Address correspondence and reprint requests to Dr. C.E. Stafstrom at Department of Neurology, H6-528, University of Wisconsin, 600 Highland Avenue, Madison, WI 53792, U.S.A. E-mail:

Present address of Dr. Sayin: Institute of Forensic Sciences, Istanbul University, Cerrahpasa, Istanbul, Turkey.


Summary: Purpose: Seizures in the developing brain cause less macroscopic structural damage than do seizures in adulthood, but accumulating evidence shows that seizures early in life can be associated with persistent behavioral and cognitive impairments. We previously showed that long-term spatial memory in the eight-arm radial-arm maze was impaired in rats that experienced a single episode of kainic acid (KA)-induced status epilepticus during early development (postnatal days (P) 1–14). Here we extend those findings by using a set of behavioral paradigms that are sensitive to additional aspects of learning and behavior.
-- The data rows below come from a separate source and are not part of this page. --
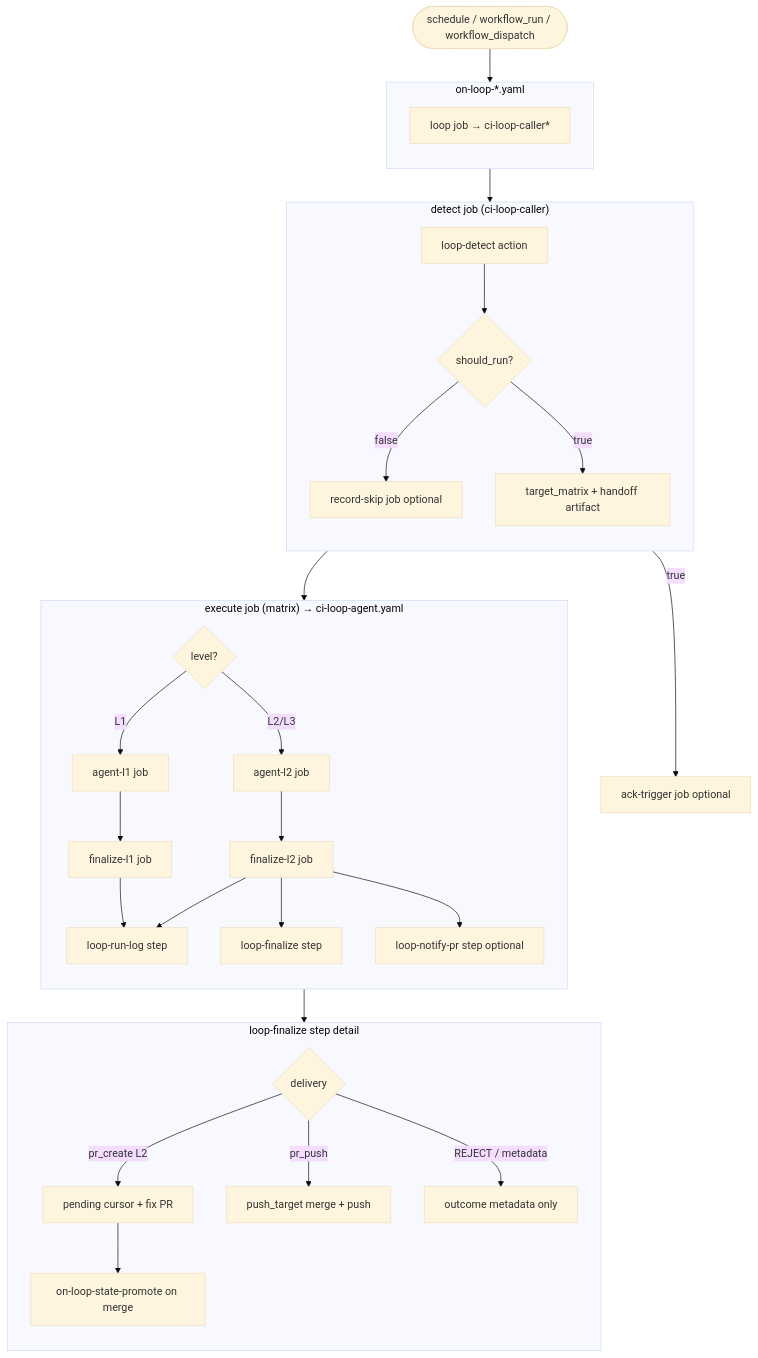
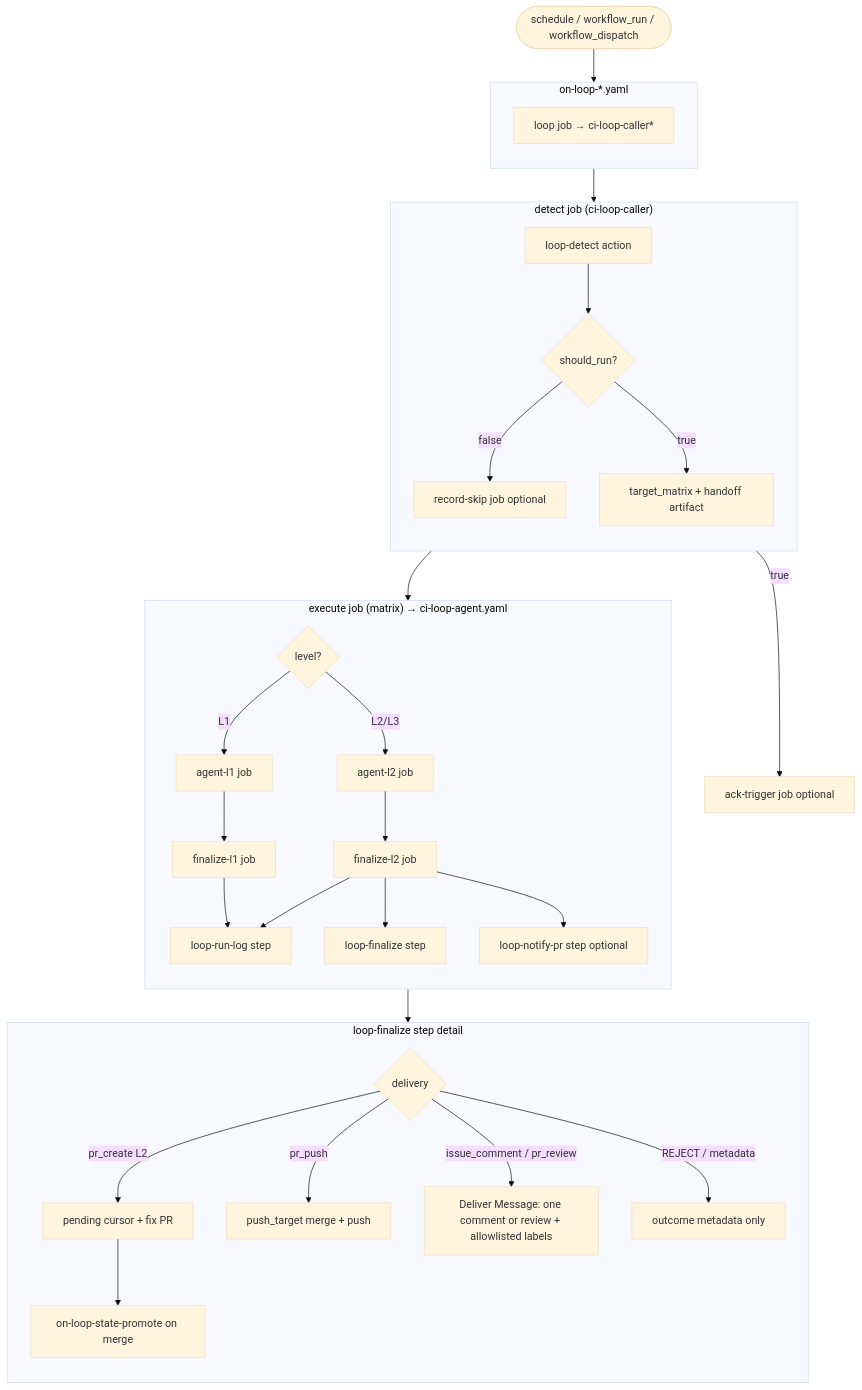
The first of 3 diagrams in docs/explanation/loop-engineering/loop-engineering-design.md (y-miyazaki/config), drawn with Mermaid (base theme) before and after one commit. The commit also changed other lines of this file and 6 other files, not shown here.

Commit message:
docs(loop): document issue_comment and pr_review delivery

````diff
--- a/docs/explanation/loop-engineering/loop-engineering-design.md
+++ b/docs/explanation/loop-engineering/loop-engineering-design.md
@@ -221,43 +221,44 @@
 ```mermaid
 flowchart TD
     trigger([schedule / workflow_run / workflow_dispatch]) --> caller
 
     subgraph caller["on-loop-*.yaml"]
         direction TB
         C1[loop job → ci-loop-caller*]
     end
 
     C1 --> detect
 
     subgraph detect["detect job (ci-loop-caller)"]
         direction TB
         D1[loop-detect action] --> D2{should_run?}
         D2 -->|false| D_SKIP[record-skip job optional]
         D2 -->|true| D3[target_matrix + handoff artifact]
     end
 
     D2 -->|true| ACK[ack-trigger job optional]
     D3 --> EXEC_RW
 
     subgraph EXEC_RW["execute job (matrix) → ci-loop-agent.yaml"]
         direction TB
         LEVEL{level?}
         LEVEL -->|L1| A_L1[agent-l1 job]
         A_L1 --> F_L1[finalize-l1 job]
         LEVEL -->|L2/L3| A_L2[agent-l2 job]
         A_L2 --> F_L2[finalize-l2 job]
         F_L1 --> F_LOG[loop-run-log step]
         F_L2 --> F_LOG
         F_L2 --> F_FIN[loop-finalize step]
         F_L2 --> F_NOTIFY[loop-notify-pr step optional]
     end
 
     subgraph finalize_inside["loop-finalize step detail"]
         direction TB
         F_FIN --> F_STRAT{delivery}
         F_STRAT -->|pr_create L2| F_PENDING[pending cursor + fix PR]
         F_STRAT -->|pr_push| F_PUSH[push_target merge + push]
+        F_STRAT -->|issue_comment / pr_review| F_DELIVER[Deliver Message: one comment or review + allowlisted labels]
         F_STRAT -->|REJECT / metadata| F_META[outcome metadata only]
         F_PENDING --> F_PROMOTE[on-loop-state-promote on merge]
     end
 ```
````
Methods: On P1, P7, P14, or P24, rats underwent status epilepticus induced by intraperitoneal injections of age-specific doses of KA. In adulthood (P90–P100), the behavioral performance of these rats was compared with that of control rats that did not receive KA. A modified version of the radial-arm maze was used to assess short-term spatial memory; the Morris water maze was used to evaluate long-term spatial memory and retrieval; and the elevated plus maze was used to determine anxiety.

Results: Compared with controls, rats with KA seizures at each tested age had impaired short-term spatial memory in the radial-arm maze (longer latency to criterion and more reference errors), deficient long-term spatial learning and retrieval in the water maze (longer escape latencies and memory for platform location), and a greater degree of anxiety in the elevated plus maze (greater time spent in open arms).

Conclusions: These findings provide additional support for the concept that seizures early in life may be followed by life-long impairment of certain cognitive and behavioral functions. These results may have clinical implications, favoring early and aggressive control of seizures during development.